Rohinee Mohindroo, CIO of Rakuten Marketing, says that the combination of the iPad Pro’s size, smart keyboard and stylus make it an attractive package that could potentially replace laptops and desktops at the digital marketing company, many of whose 800 employees use iPads to show clients presentations. “What’s exciting about the iPad Pro is the possibility of replacing desktops because of the usability factor,” Mohindroo says. “The Pencil and the keyboard definitely make the usability a lot more appealing and I think we’ll have a lot more people interested in moving to the iPad Pro.”
Mohindroo says she’s open to replacing desktops with iPad Pro, but she’s reserving judgment until she’s comfortable with the tablet’s security and performance. She also thinks the price point, comparable to most enterprise-grade laptops and desktops, could be lower. “It could actually be a little bit cheaper to make it really compelling to CIOs,” she says.
Shawn Wiora, CIO of Creative Solutions in Healthcare, says the iPad Pro is on the nursing home provider’s roadmap, largely because the tablet’s 5.6 million-pixel screen will enable the company to provide better care for their 5,000 patients. Caregivers currently use iPads and Microsoft Surface tablets to chart patients’ conditions, including taking notes and pictures to import into electronic medical records. But staff have also used cameras with higher resolutions than those tablets to snap higher quality pictures.
The iPad Pro’s enhanced Retina display could enable staff to put the cameras aside. “When you’re in healthcare, and you’ve got instances where people have illnesses and you have to document that and provide on-site capture and share that with other medical professionals, that kind of display is amazing,” Wiora says.
At Apollo Education Group, roughly 250 sales staff use iPads to show clients presentations, says Michael Sajor, CIO of the online education company, which owns and operates the University of Phoenix. He says the iPad Pro may be too large for some of the sales staff to cart around. But he expects some students who can’t afford to spend $2,000-plus on a new Macbook could find the Pro an appealing alternative with which to access electronic books and other course materials. “I applaud anything that brings higher levels of compute and display capacity to students at a reasonable price point,” says Sajor.
He says the company will begin selling Microsoft Surface Pro 3 tablets, which typically retail for $799, this fall.
The CIOs also noticed that Apple, which exhibited a laser focus on consumers under the late CEO Steve Jobs, has become kinder toward enterprises. Under Cook, Apple has struck enterprise mobility partnerships with IBM and Cisco Systems. During the launch event, Apple invited a Microsoft employee on stage to demonstrate Office 365 software working in split-screen mode on an iPad Pro. Mohindroo says she took this as a sign that Apple was “getting head of the curve on” on embracing interoperability that CIOs would expect.
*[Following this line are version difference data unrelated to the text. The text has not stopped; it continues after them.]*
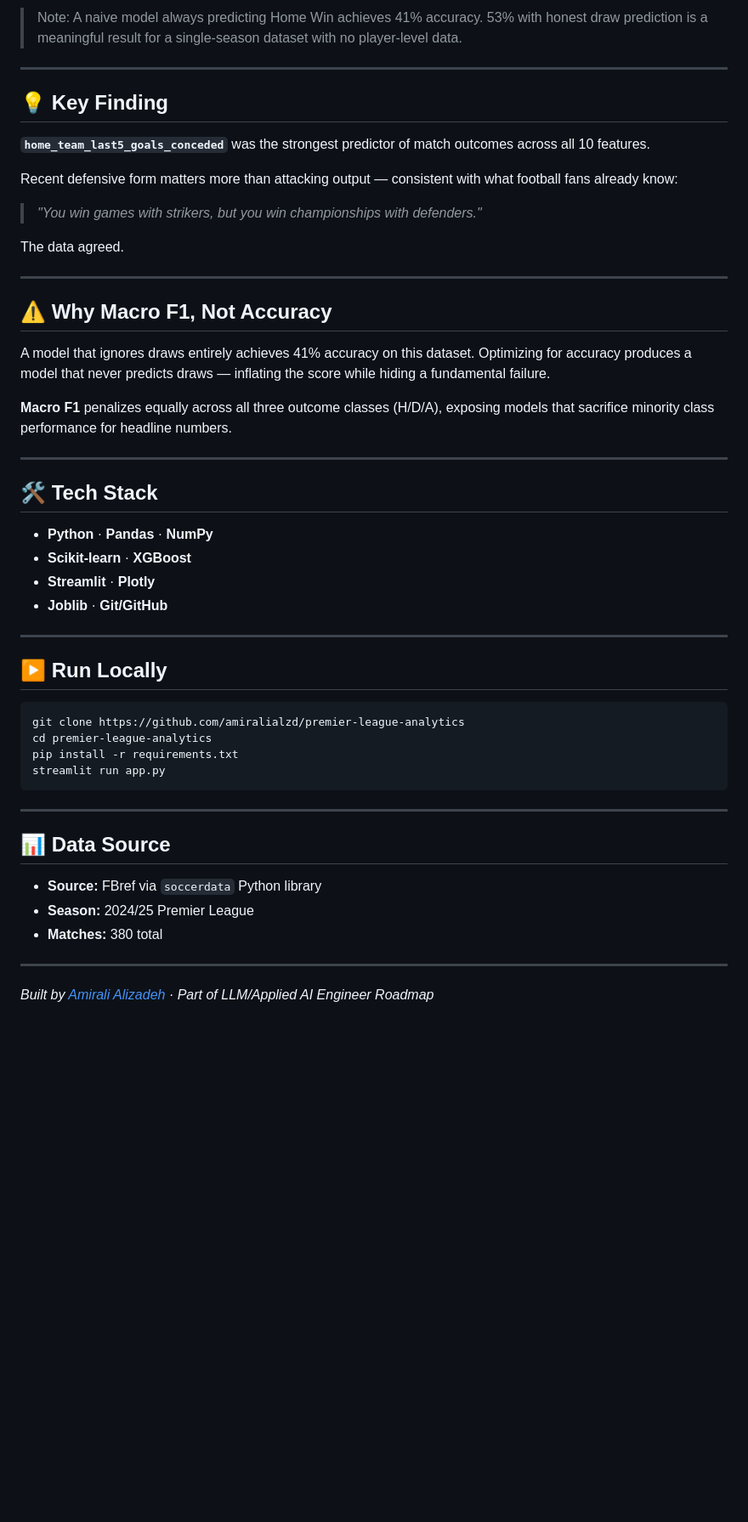
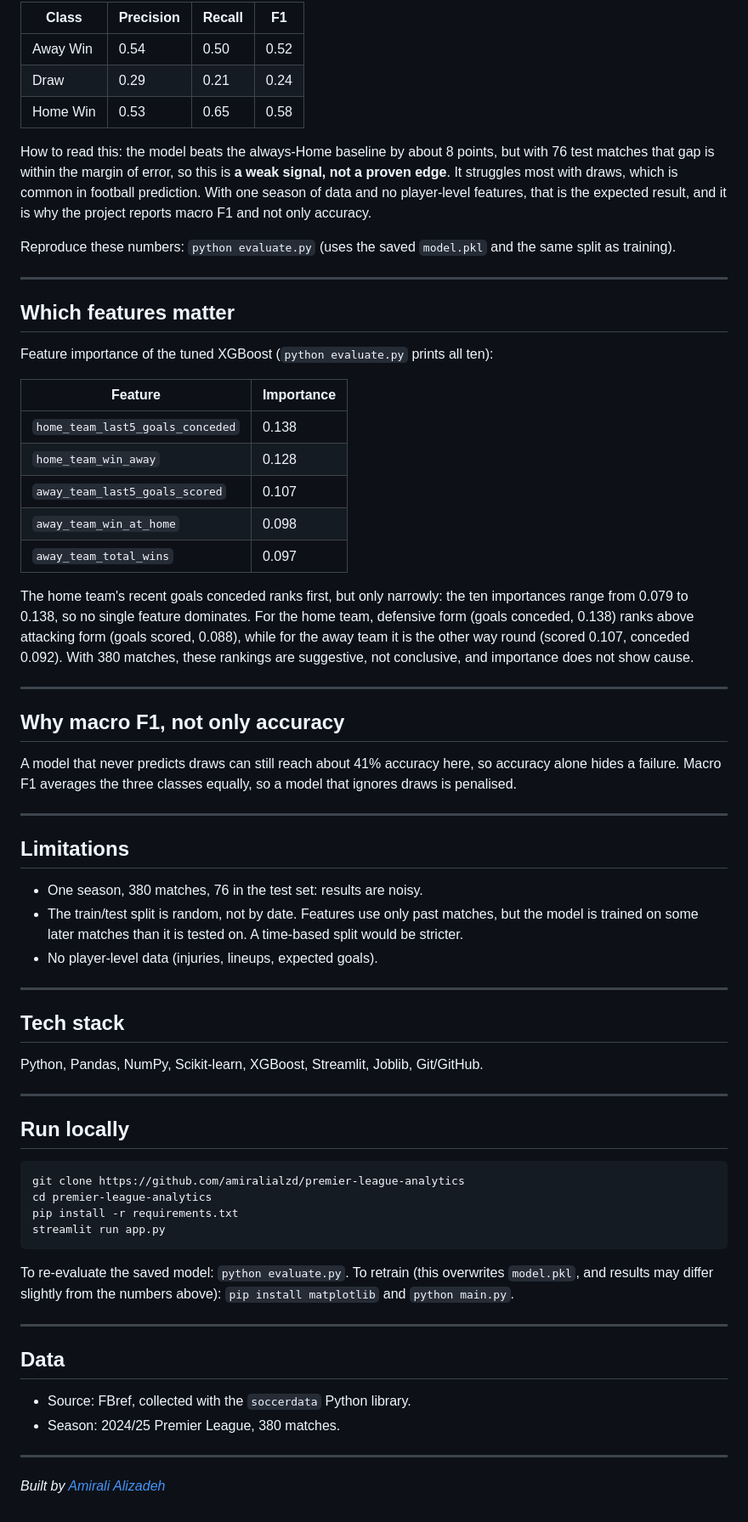
Before and after one commit to amiralialzd/premier-league-analytics, a Markdown page: README.md, the part around one of its changes. Shown at 85% size. Rendered like a GitHub page; blank space fills up the shorter version.

````diff
--- a/README.md
+++ b/README.md
@@ -56,38 +52,53 @@ Three classifiers trained and compared:
 
-> Note: A naive model always predicting Home Win achieves 41% accuracy. 53% with honest draw prediction is a meaningful result for a single-season dataset with no player-level data.
+| Class | Precision | Recall | F1 |
+|---|---|---|---|
+| Away Win | 0.54 | 0.50 | 0.52 |
+| Draw | 0.29 | 0.21 | 0.24 |
+| Home Win | 0.53 | 0.65 | 0.58 |
+
+How to read this: the model beats the always-Home baseline by about 8 points, but with 76 test matches that gap is within the margin of error, so this is **a weak signal, not a proven edge**. It struggles most with draws, which is common in football prediction. With one season of data and no player-level features, that is the expected result, and it is why the project reports macro F1 and not only accuracy.
+
+Reproduce these numbers: `python evaluate.py` (uses the saved `model.pkl` and the same split as training).
 
 ---
 
-## 💡 Key Finding
+## Which features matter
 
-**`home_team_last5_goals_conceded`** was the strongest predictor of match outcomes across all 10 features.
+Feature importance of the tuned XGBoost (`python evaluate.py` prints all ten):
 
-Recent defensive form matters more than attacking output — consistent with what football fans already know:
+| Feature | Importance |
+|---|---|
+| `home_team_last5_goals_conceded` | 0.138 |
+| `home_team_win_away` | 0.128 |
+| `away_team_last5_goals_scored` | 0.107 |
+| `away_team_win_at_home` | 0.098 |
+| `away_team_total_wins` | 0.097 |
 
-> *"You win games with strikers, but you win championships with defenders."*
-
-The data agreed.
+The home team's recent goals conceded ranks first, but only narrowly: the ten importances range from 0.079 to 0.138, so no single feature dominates. For the home team, defensive form (goals conceded, 0.138) ranks above attacking form (goals scored, 0.088), while for the away team it is the other way round (scored 0.107, conceded 0.092). With 380 matches, these rankings are suggestive, not conclusive, and importance does not show cause.
 
 ---
 
-## ⚠️ Why Macro F1, Not Accuracy
+## Why macro F1, not only accuracy
 
-A model that ignores draws entirely achieves 41% accuracy on this dataset. Optimizing for accuracy produces a model that never predicts draws — inflating the score while hiding a fundamental failure.
-
-**Macro F1** penalizes equally across all three outcome classes (H/D/A), exposing models that sacrifice minority class performance for headline numbers.
+A model that never predicts draws can still reach about 41% accuracy here, so accuracy alone hides a failure. Macro F1 averages the three classes equally, so a model that ignores draws is penalised.
 
 ---
 
-## 🛠️ Tech Stack
+## Limitations
 
-- **Python** · **Pandas** · **NumPy**
-- **Scikit-learn** · **XGBoost**
-- **Streamlit** · **Plotly**
-- **Joblib** · **Git/GitHub**
+- One season, 380 matches, 76 in the test set: results are noisy.
+- The train/test split is random, not by date. Features use only past matches, but the model is trained on some later matches than it is tested on. A time-based split would be stricter.
+- No player-level data (injuries, lineups, expected goals).
 
 ---
 
-## ▶️ Run Locally
+## Tech stack
+
+Python, Pandas, NumPy, Scikit-learn, XGBoost, Streamlit, Joblib, Git/GitHub.
+
+---
+
+## Run locally
 
 ```bash
 git clone https://github.com/amiralialzd/premier-league-analytics
@@ -96,14 +107,16 @@ pip install -r requirements.txt
 streamlit run app.py
 ```
 
----
-
-## 📊 Data Source
-
-- **Source:** FBref via `soccerdata` Python library
-- **Season:** 2024/25 Premier League
-- **Matches:** 380 total
+To re-evaluate the saved model: `python evaluate.py`.
+To retrain (this overwrites `model.pkl`, and results may differ slightly from the numbers above): `pip install matplotlib` and `python main.py`.
 
 ---
 
-*Built by [Amirali Alizadeh](https://linkedin.com/in/amiralializadeh) · Part of LLM/Applied AI Engineer Roadmap*
+## Data
+
+- Source: FBref, collected with the `soccerdata` Python library.
+- Season: 2024/25 Premier League, 380 matches.
+
+---
+
+*Built by [Amirali Alizadeh](https://linkedin.com/in/amiralializadeh)*
````
Also changed, not shown: other parts of README.md (+27 -31 lines), screenshot.png (added), 5 other files.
“In terms of enterprise of healthcare and enterprise and Apple, things are really looking strong right now,” Wiora says.